I occasionally got a wisecrack question — “That’s not English, it’s history. Why are you teaching that?” My answer was usually, “We teach interdisciplinary courses in this school, and Uncle Tom’s Cabin is a novel that actually changed the world.”

One day in class I screened the portion of the movie that depicted a slave auction — men and women being sold, children being torn from their parents. When I turned the lights back on, my students’ white faces were grave. The class was uncharacteristically quiet, the quiet of sadness or extreme seriousness. In a country where the average marriage lasts 11 years, being separated from your parents was something all too many of my kids could understand.

I jumped into that silence, but gently.

“Why would white people think they could buy and sell other human beings like furniture?” I asked. “They didn’t even give them the dignity of a dining room set. You wouldn’t separate the chairs from the table or the buffet from the sideboard. Why would you sell the mother to one buyer and the children or the father to another? Why would you think you could buy and sell human beings at all?”

The stunned silence continued, as if no one had ever asked them to think about the immorality of slavery before.
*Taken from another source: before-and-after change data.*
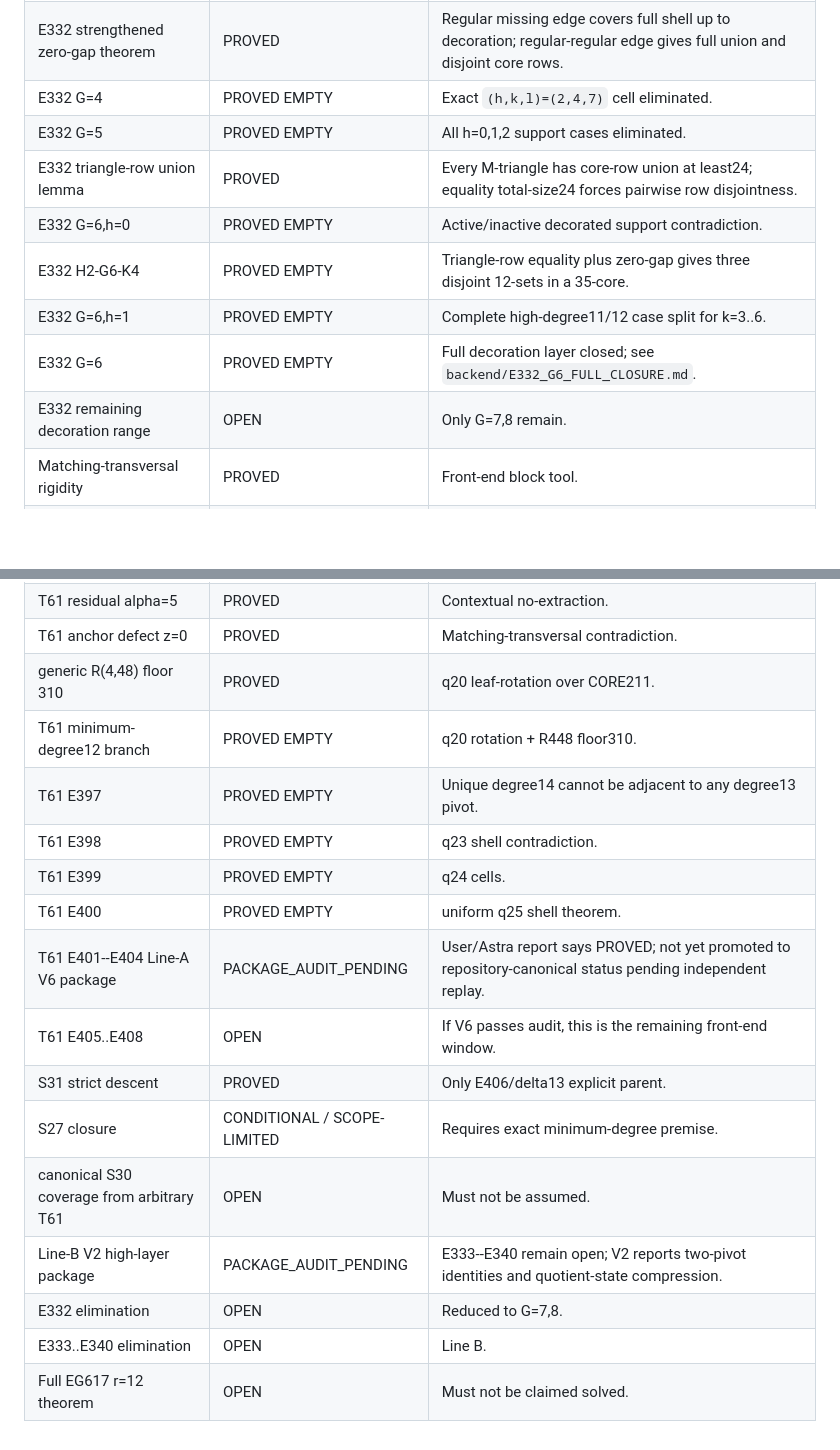
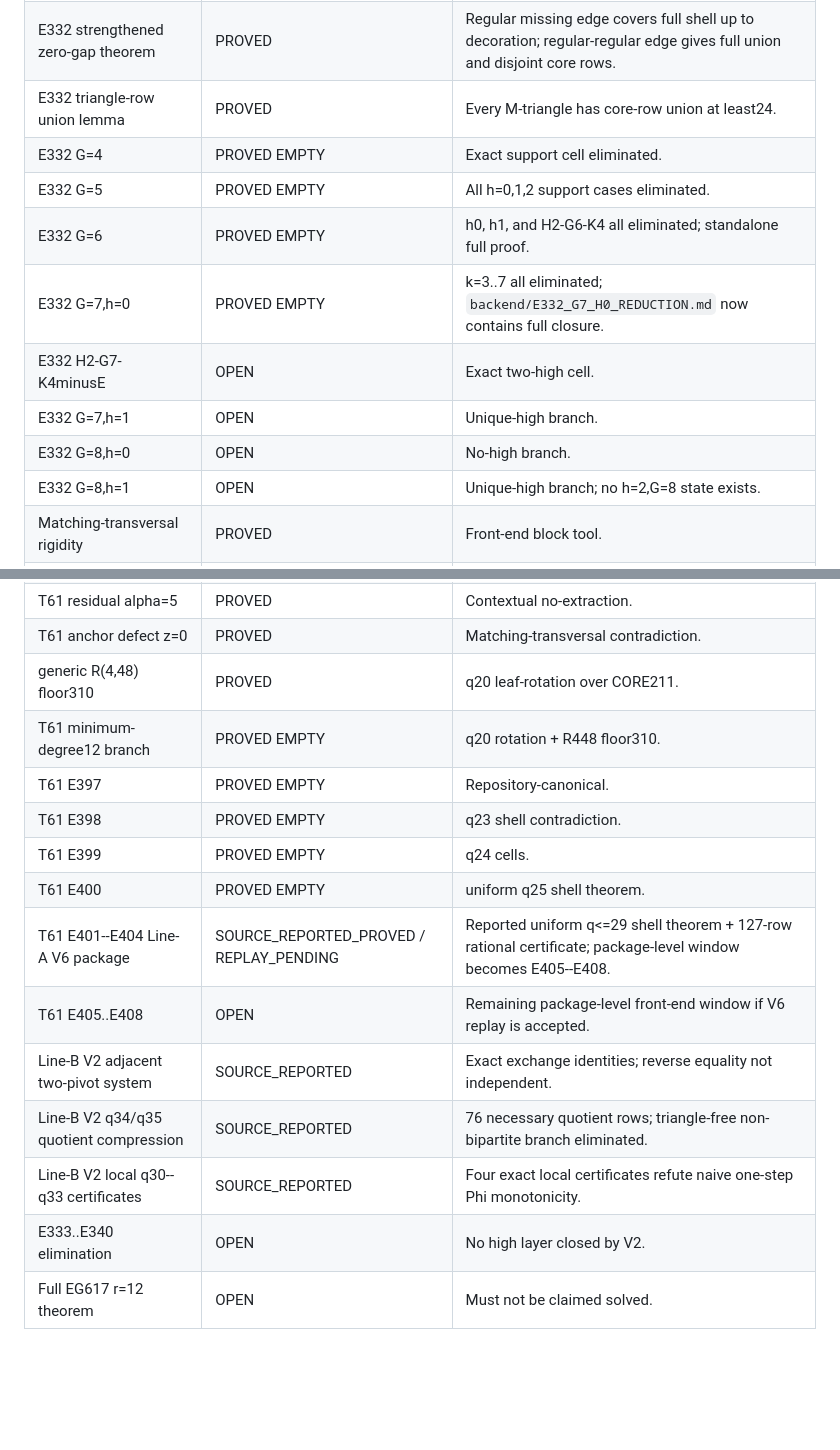
Before and after one commit to Icarus-K-Laplace/EG617-r12-proof, a Markdown page: ASSET_LEDGER.md, 2 parts joined by grey strips. Drawn GitHub-style; blank space fills up the shorter version.

Commit message:
Update asset ledger with synchronized Lines A B and C

```diff
--- a/ASSET_LEDGER.md
+++ b/ASSET_LEDGER.md
@@ -18,14 +18,15 @@
 | E332 surviving regular degrees | PROVED | Only `{0,1,2,11,12}` remain for undecorated shell vertices. |
 | E332 high regular count | PROVED | At most two degree11/12 undecorated vertices. |
 | E332 strengthened zero-gap theorem | PROVED | Regular missing edge covers full shell up to decoration; regular-regular edge gives full union and disjoint core rows. |
-| E332 G=4 | PROVED EMPTY | Exact `(h,k,l)=(2,4,7)` cell eliminated. |
+| E332 triangle-row union lemma | PROVED | Every M-triangle has core-row union at least24. |
+| E332 G=4 | PROVED EMPTY | Exact support cell eliminated. |
 | E332 G=5 | PROVED EMPTY | All h=0,1,2 support cases eliminated. |
-| E332 triangle-row union lemma | PROVED | Every M-triangle has core-row union at least24; equality total-size24 forces pairwise row disjointness. |
-| E332 G=6,h=0 | PROVED EMPTY | Active/inactive decorated support contradiction. |
-| E332 H2-G6-K4 | PROVED EMPTY | Triangle-row equality plus zero-gap gives three disjoint 12-sets in a 35-core. |
-| E332 G=6,h=1 | PROVED EMPTY | Complete high-degree11/12 case split for k=3..6. |
-| E332 G=6 | PROVED EMPTY | Full decoration layer closed; see `backend/E332_G6_FULL_CLOSURE.md`. |
-| E332 remaining decoration range | OPEN | Only G=7,8 remain. |
+| E332 G=6 | PROVED EMPTY | h0, h1, and H2-G6-K4 all eliminated; standalone full proof. |
+| E332 G=7,h=0 | PROVED EMPTY | k=3..7 all eliminated; `backend/E332_G7_H0_REDUCTION.md` now contains full closure. |
+| E332 H2-G7-K4minusE | OPEN | Exact two-high cell. |
+| E332 G=7,h=1 | OPEN | Unique-high branch. |
+| E332 G=8,h=0 | OPEN | No-high branch. |
+| E332 G=8,h=1 | OPEN | Unique-high branch; no h=2,G=8 state exists. |
 | Matching-transversal rigidity | PROVED | Front-end block tool. |
 | Equality rotation of genuine blocks | PROVED | Closes high-cross seven/eight-block alternatives. |
 | Eight genuine K12 blocks => legitimate R(4,49) | PROVED | Full residual contract. |
@@ -33,18 +34,16 @@
 | Front-end dichotomy `K145 -> R449 OR T61` | PROVED | No backend circularity. |
 | T61 residual alpha=5 | PROVED | Contextual no-extraction. |
 | T61 anchor defect z=0 | PROVED | Matching-transversal contradiction. |
-| generic R(4,48) floor 310 | PROVED | q20 leaf-rotation over CORE211. |
+| generic R(4,48) floor310 | PROVED | q20 leaf-rotation over CORE211. |
 | T61 minimum-degree12 branch | PROVED EMPTY | q20 rotation + R448 floor310. |
-| T61 E397 | PROVED EMPTY | Unique degree14 cannot be adjacent to any degree13 pivot. |
+| T61 E397 | PROVED EMPTY | Repository-canonical. |
 | T61 E398 | PROVED EMPTY | q23 shell contradiction. |
 | T61 E399 | PROVED EMPTY | q24 cells. |
 | T61 E400 | PROVED EMPTY | uniform q25 shell theorem. |
-| T61 E401--E404 Line-A V6 package | PACKAGE_AUDIT_PENDING | User/Astra report says PROVED; not yet promoted to repository-canonical status pending independent replay. |
-| T61 E405..E408 | OPEN | If V6 passes audit, this is the remaining front-end window. |
-| S31 strict descent | PROVED | Only E406/delta13 explicit parent. |
-| S27 closure | CONDITIONAL / SCOPE-LIMITED | Requires exact minimum-degree premise. |
-| canonical S30 coverage from arbitrary T61 | OPEN | Must not be assumed. |
-| Line-B V2 high-layer package | PACKAGE_AUDIT_PENDING | E333--E340 remain open; V2 reports two-pivot identities and quotient-state compression. |
-| E332 elimination | OPEN | Reduced to G=7,8. |
-| E333..E340 elimination | OPEN | Line B. |
+| T61 E401--E404 Line-A V6 package | SOURCE_REPORTED_PROVED / REPLAY_PENDING | Reported uniform q<=29 shell theorem + 127-row rational certificate; package-level window becomes E405--E408. |
+| T61 E405..E408 | OPEN | Remaining package-level front-end window if V6 replay is accepted. |
+| Line-B V2 adjacent two-pivot system | SOURCE_REPORTED | Exact exchange identities; reverse equality not independent. |
+| Line-B V2 q34/q35 quotient compression | SOURCE_REPORTED | 76 necessary quotient rows; triangle-free non-bipartite branch eliminated. |
+| Line-B V2 local q30--q33 certificates | SOURCE_REPORTED | Four exact local certificates refute naive one-step Phi monotonicity. |
+| E333..E340 elimination | OPEN | No high layer closed by V2. |
 | Full EG617 r=12 theorem | OPEN | Must not be claimed solved. |
```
“It must have been a form of temporary insanity, except that it wasn’t temporary,” I went on. “It lasted from the earliest colonial times until the Emancipation Proclamation in 1863, and the 13th Amendment two years, later made slavery illegal forever in America — Lincoln’s final achievement before he was assassinated.”

But Jim Crow, white supremacy and segregation soon picked up where slavery left off, until the Supreme Court outlawed segregation in the 1954 Brown v. Board of Education decision. And yet here we are again, in 2020, with the country convulsed by protests over the police killing of George Floyd, a 46-year-old black man, only the latest in a long line of people killed because of the color of their skin.

Harriet Beecher Stowe had recognized the hypocrisy of slavery when she wrote Uncle Tom’s Cabin. It was as if the “divine right of kings,” which governed Europe for centuries, had been abolished and replaced in America by the divine right of whites. And Uncle Tom’s Cabin pulled the rug out from under Christian preachers who used the Bible as divine justification for selling black and brown human beings at auction.

In the movie, Simon Legree threatens Tom for defying him: “The Bible says, ‘Obey thy master.’ Well ain’t I your master? Ain’t I?” he demands, before punching Tom in the face for refusing to obey.

I remember one student asking, “Why didn’t Tom fight back?” I had to explain that he was trapped. Where could he go? Unless he had papers saying his master had freed him, he would be considered a runaway, “property” to be returned to his “owner.”

Instead of fighting back, Tom replies, with blood pouring from his mouth, “Nobody, nobody can buy my soul.”

Maybe that’s what the serious silence of my white students meant. Maybe that’s what the people in the streets protesting the police killing of George Floyd are telling us. Nobody can buy their souls.

Paul Keane is a retired Hartford High School English teacher.

Valley News

24 Interchange Drive
West Lebanon, NH 03784


© 2020 Valley News
Terms & Conditions - Privacy Policy